In the early years of elementary school, a few classmates would often ask with a straight face, “Do you speak China?,” to which I would usually reply: “No, just America.” At first I offered the retort rather sheepishly, but with practice my response became snappier. When I was seven, I made the mistake of saying my Japanese middle name in front of the class and telling everyone what it meant. “Tsuyuka, pronounced Tsoo-yoo-kah, means ‘the fragrance of dew.’” Our teacher, Mrs. Golibersuch, proclaimed it a beautiful name, but the last word in the translation provoked only titters among my classmates. I soon grew accustomed to a familiar taunt: “Chinese, Japanese … look at these!” The speaker, almost always a boy, would act out each part of the phrase by stretching the outer corners of his eyes up and then down, and finally pointing to his nipples.
I remember once standing up on the stage in the auditorium with my classmates. We were practicing a few songs for an all-school assembly. One had a refrain that went like this:
What color is God’s skin?
I said, what color is God’s skin?
It is black, brown, yellow,
It is red, it is white.
Everyone’s the same in the good Lord’s sight!
There we were, a motley collection of fidgety kids, elbowing each other in the chest as we lined up under the American flag and belted out those noble words. At one point I felt tears welling up in the corners of my eyes. I opened my mouth to sing, even as I struggled to keep myself from falling off the stage.
On a daily basis, I blamed myself for not having curly hair, for not being born with round blue eyes, for not being taller, and by junior high, for not being as chesty as the girls with the long Italian surnames. I would stand in the second floor bathroom of my parents’ house, comparing the reflection in the mirror with images of what I thought real American girls were supposed to look like. I wanted to be like Farrah, with her wild mane of wavy blonde hair.
One day, when I was in either first or second grade, my mother volunteered as a school lunchroom monitor. I chose a table in the corner farthest from the doorway. My head down, I sat munching on carrot sticks and pretended I hadn’t noticed her arrival. My guilty conscience finally got the better of me; I looked up, only to discover she was surrounded by some kids. To help pass the time, she had started doing origami with paper from home. There she was, folding yellow, green, and orange paper cranes as her circle of admirers grew.

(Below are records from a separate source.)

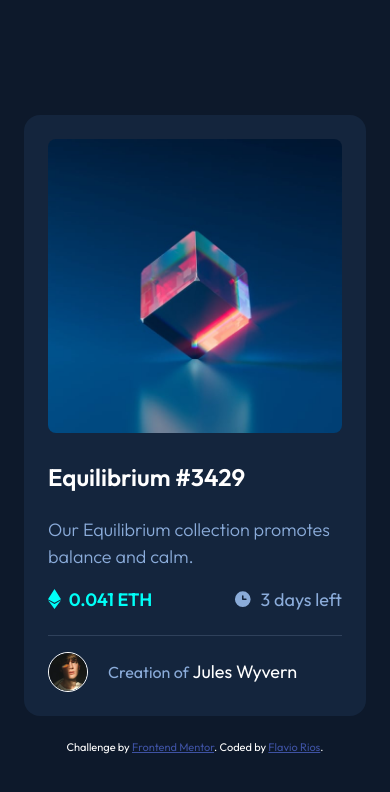
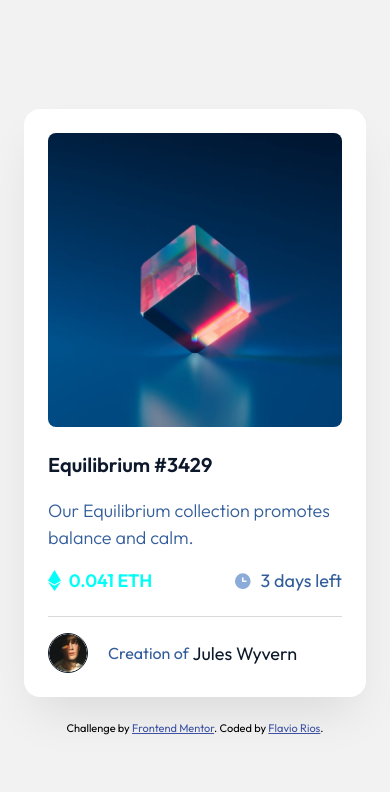
Before and after one commit to flaviovich/frontendmentor-nft-preview-card, a plain HTML site: page index.html in a window 390 px wide. Drawn offline with Linux system fonts and the light colour scheme.

Commit message:
feat: enhance NFT card accessibility and responsive design
- Refactor HTML structure for semantic elements (section, article, header, footer)
- Add ARIA attributes and improved alt text for better accessibility
- Update CSS for responsive font sizing and layout
- Improve avatar and overlay handling for accessibility and appearance

```diff
--- a/index.html
+++ b/index.html
@@ -31,36 +31,39 @@
 </head>
 
 <body>
-  <main class="container">
-    <div class="card">
-      <div class="image-container">
-        <img class="card-top-image" src="./assets/images/image-equilibrium.jpg" alt="">
-        <div class="top-image-overlay">
-          <img src="./assets/images/icon-view.svg" alt="">
+  <section class="container">
+    <article class="card">
+      <header class="card-header">
+        <img class="card-top-image" src="./assets/images/image-equilibrium.jpg"
+          alt="Equilibrium NFT artwork featuring a balanced geometric design">
+        <div class="top-image-overlay" aria-hidden="true">
+          <img src="./assets/images/icon-view.svg" type="image/svg+xml" loading="lazy">
         </div>
-      </div>
+      </header>
       <div class="card-body">
         <h3 class="card-title">Equilibrium #3429</h3>
         <p class="card-description">
           Our Equilibrium collection promotes balance and calm.</p>
-        <div class="card-details">
+        <div class="card-details" role="group" aria-label="NFT details">
           <div class="nft-price">
-            <img class="price-icon" src="./assets/images/icon-ethereum.svg" alt="">
+            <img class="price-icon" src="./assets/images/icon-ethereum.svg" type="image/svg+xml" loading="lazy">
             <span class="card-price">0.041 ETH</span>
           </div>
           <div class="nft-time">
-            <img class="time-icon" src="./assets/images/icon-clock.svg" alt="">
+            <img class="time-icon" src="./assets/images/icon-clock.svg" alt="" type="image/svg+xml" loading="lazy">
             <span class="card-time">3 days left</span>
           </div>
         </div>
       </div>
-      <hr>
-      <div class="card-footer">
-        <img class="card-avatar" src="./assets/images/image-avatar.png" alt="">
-        <span class="nft-creator-label">Creation of</span>&nbsp;<a href="#" class="nft-creator-name">Jules Wyvern</a>
-      </div>
-    </div>
-  </main>
+      <hr class="card-divider" role="separator" aria-hidden="true">
+      <footer class="card-footer">
+        <img class="card-avatar" src="./assets/images/image-avatar.png" alt="Jules Wyvern profile picture"
+          loading="lazy">
+        <span class="nft-creator-label">Creation of</span>&nbsp;<a href="#creator-profile" class="nft-creator-name"
+          rel="author" aria-label="View Jules Wyvern's profile">Jules Wyvern</a>
+      </footer>
+    </article>
+  </section>
   <div class="attribution">
     Challenge by <a href="https://www.frontendmentor.io?ref=challenge" target="_blank">Frontend Mentor</a>.
     Coded by <a href="https://www.linkedin.com/in/flavio-rios-nieto/">Flavio Rios</a>.
--- a/styles/main.css
+++ b/styles/main.css
@@ -3,7 +3,7 @@
   --font-system: Roboto;
   --font-primary: 'Outfit', var(--font-system), sans-serif;
   --font-primary-size: 18px;
-  --font-title-size: 24px;
+  --font-title-size: clamp(1.25rem, 4vw, 1.5rem);
   --font-weight-light: 300;
   --font-weight-regular: 400;
   --font-weight-semibold: 600;
@@ -24,6 +24,7 @@
 
 html {
   box-sizing: border-box;
+  scroll-behavior: smooth;
 }
 
 *,
@@ -42,10 +43,14 @@ body {
   justify-content: center;
   align-items: center;
   min-height: 100dvh;
+  padding-bottom: var(--spacing-2xl);
 }
 
 .container {
   padding: var(--spacing-2xl);
+  display: flex;
+  flex-direction: column;
+  gap: var(--spacing-lg);
 }
 
 .card {
@@ -56,10 +61,11 @@ body {
   min-width: 300px;
 }
 
-.image-container {
+.card-header {
   position: relative;
   display: inline-block;
   cursor: pointer;
+  overflow: hidden;
 }
 
 .top-image-overlay {
@@ -84,13 +90,16 @@ body {
   height: 60px;
 }
 
-.image-container:hover .top-image-overlay {
+.card-header:hover .top-image-overlay {
   opacity: .5;
 }
 
 .card-top-image {
   width: 100%;
+  height: auto;
   display: block;
+  aspect-ratio: 1;
+  object-fit: cover;
   border-radius: var(--spacing-sm);
 }
 
@@ -143,7 +152,7 @@ body {
   font-weight: var(--font-weight-regular);
 }
 
-hr {
+.card-divider {
   border: none;
   height: 1px;
   background-color: var(--blue-800);
@@ -163,16 +172,19 @@ hr {
 .card-avatar {
   border-radius: 50%;
   border: 1px solid var(--white);
-  width: 40px;
+  width: 2.5rem;
+  height: auto;
   margin-right: var(--spacing-xl);
 }
 
 .nft-creator-label {
   color: var(--blue-500);
+  font-weight: var(--font-weight-regular);
 }
 
 .nft-creator-name {
   color: var(--white);
+  font-weight: var(--font-weight-regular);
   text-decoration: none;
 }
 
@@ -180,11 +192,37 @@ hr {
   color: var(--cyan-400);
 }
 
-.nft-creator-label,
-.nft-creator-name {
-  font-weight: var(--font-weight-regular);
+.nft-creator-name:focus-visible {
+  outline: 2px dashed var(--cyan-400);
+  outline-offset: 2px;
 }
 
 .attribution {
   color: white;
 }
+
+@media (width>640px) {
+  .container {
+    flex-direction: row;
+    flex-wrap: wrap;
+    justify-content: center;
+  }
+}
+
+@media (prefers-color-scheme: light) {
+  :root {
+    --blue-950: hsl(0, 0%, 95%);
+    --blue-900: hsl(0, 0%, 100%);
+    --blue-800: hsl(0, 0%, 85%);
+    --blue-500: hsl(215, 51%, 40%);
+    --white: hsl(217, 54%, 11%);
+  }
+
+  .card {
+    box-shadow: 0 25px 50px -12px rgba(0, 0, 0, 0.1);
+  }
+
+  .attribution {
+    color: black;
+  }
+}
```
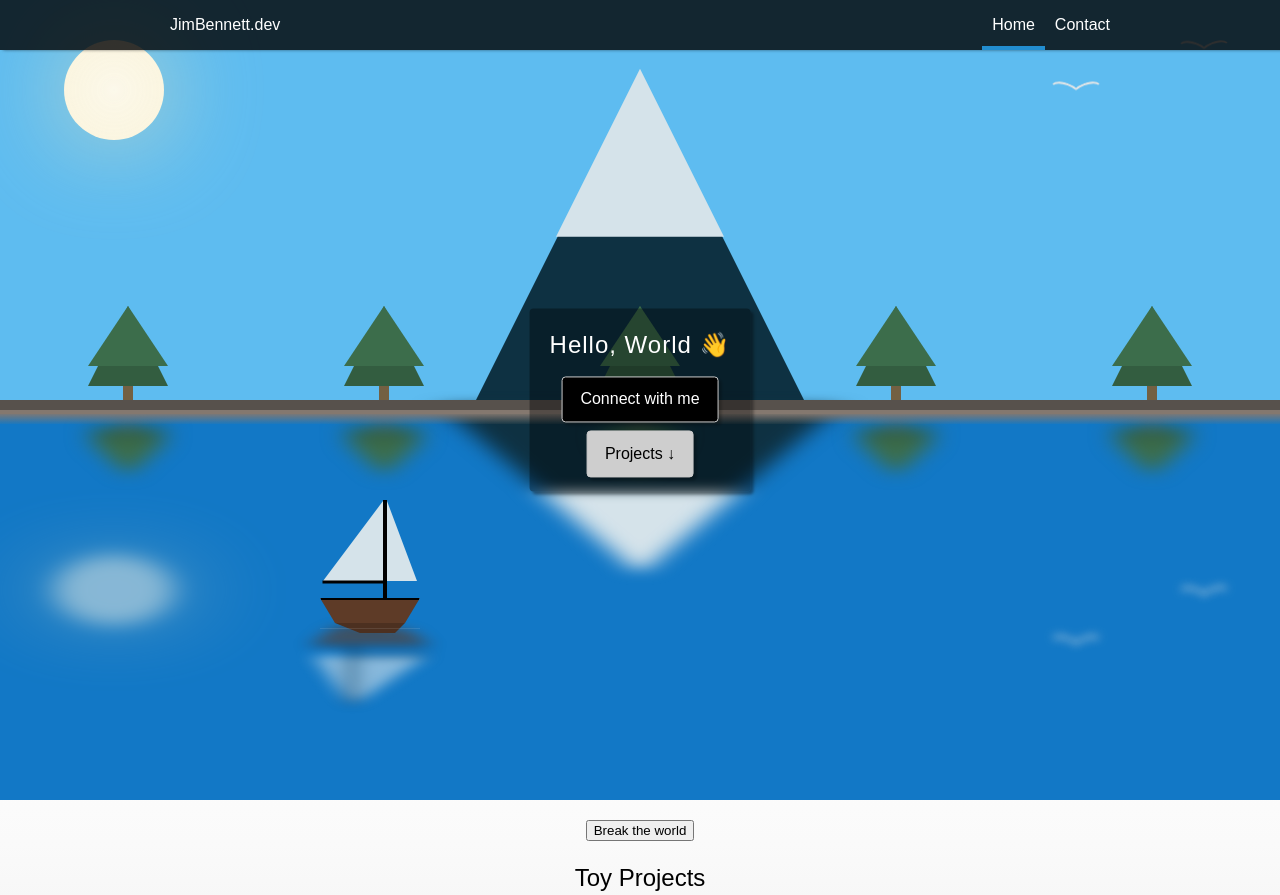
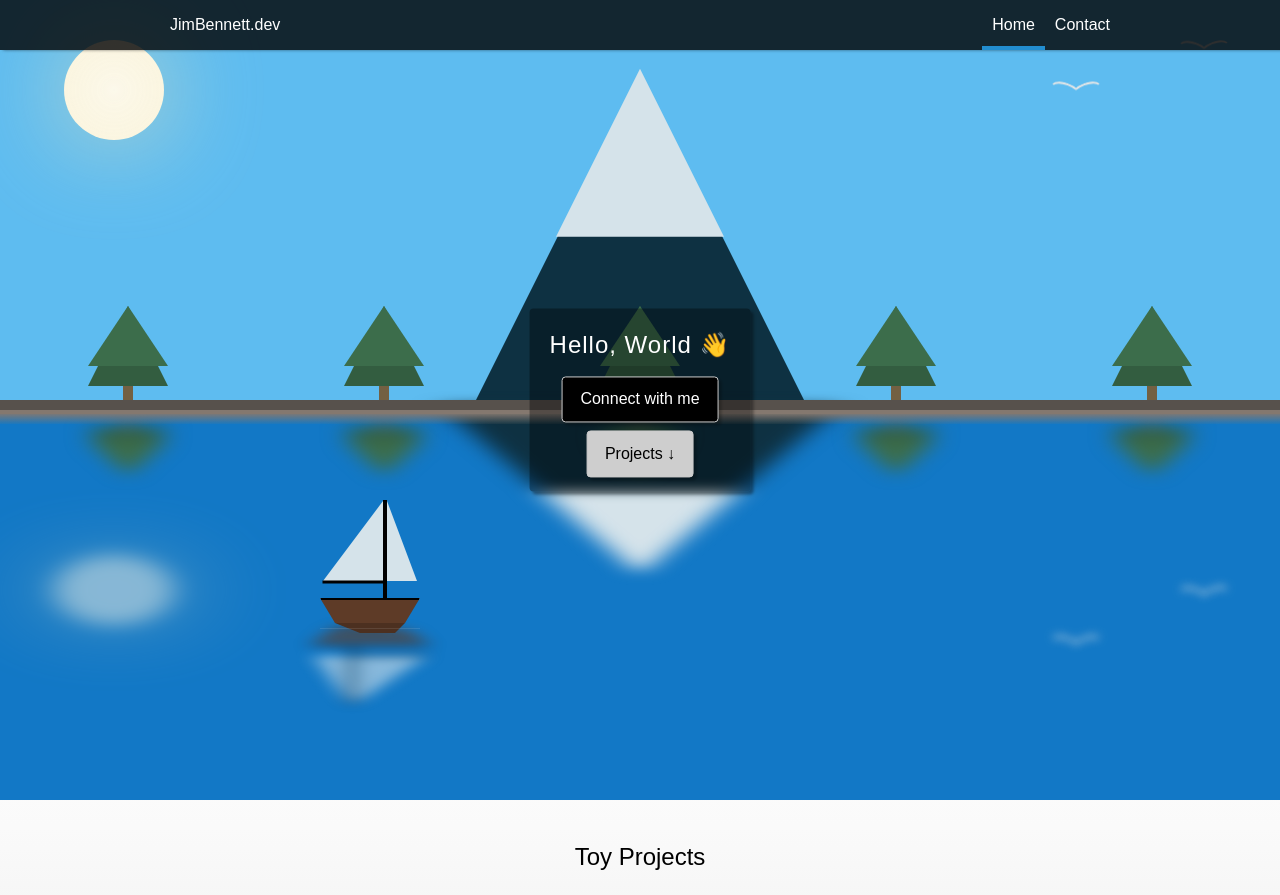
Before and after one commit to resonantdoghouse/jimbennett.dev, a React (Vite) app: page / in a window 1280 px wide. Shown: the top 895 px of the page. Built offline with nearby package versions, Linux system fonts and the light colour scheme.

Commit message:
remove break world btn

```diff
--- a/src/pages/HomePage/HomePage.jsx
+++ b/src/pages/HomePage/HomePage.jsx
@@ -19,8 +19,6 @@ const HomePage = () => (
     </article>
 
     <section id="projects" className="section">
-
-    <button onClick={() => methodDoesNotExist()}>Break the world</button>
 
       <h2>Toy Projects</h2>
       <div className="grid">
```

Aware of her audience, she pulled out a white lace handkerchief and asked them if they wanted to play a game. Heads quickly nodded, so she slid the handkerchief back and forth in the space between her thumb and pointer-finger, daring someone to pull it out before she could clamp her thumb down. No one was fast enough — her hands were as nimble as they were elegant. She smiled and urged everyone to keep trying. Suddenly there was laughter and then a round of applause. One of the toughest boys in school — an eighth grader who used to threaten anyone who made fun of his braids — had snatched the handkerchief away after three tries.
Part of me wanted to walk over, reach up and pat him on the back, and say something like, “Well, I guess this makes us pals now.” But my mind fast-forwarded to 3 p.m., when the natural order of things would be restored. As it turned out, he made sure that no one in school ever teased me again, at least not when he was around.
It’s been more than forty years since these events occurred. It still amazes me how childhood experiences can shape our view of the world, and ourselves. Years after the snowball incident, I ended up taking M, no longer a pint-sized nemesis, as my date to a high school dance. I don’t know what happened to the Black boy who rose to my mother’s handkerchief challenge. Wherever he is, I certainly hope he’s doing well. I’ll always consider him one of my earliest heroes.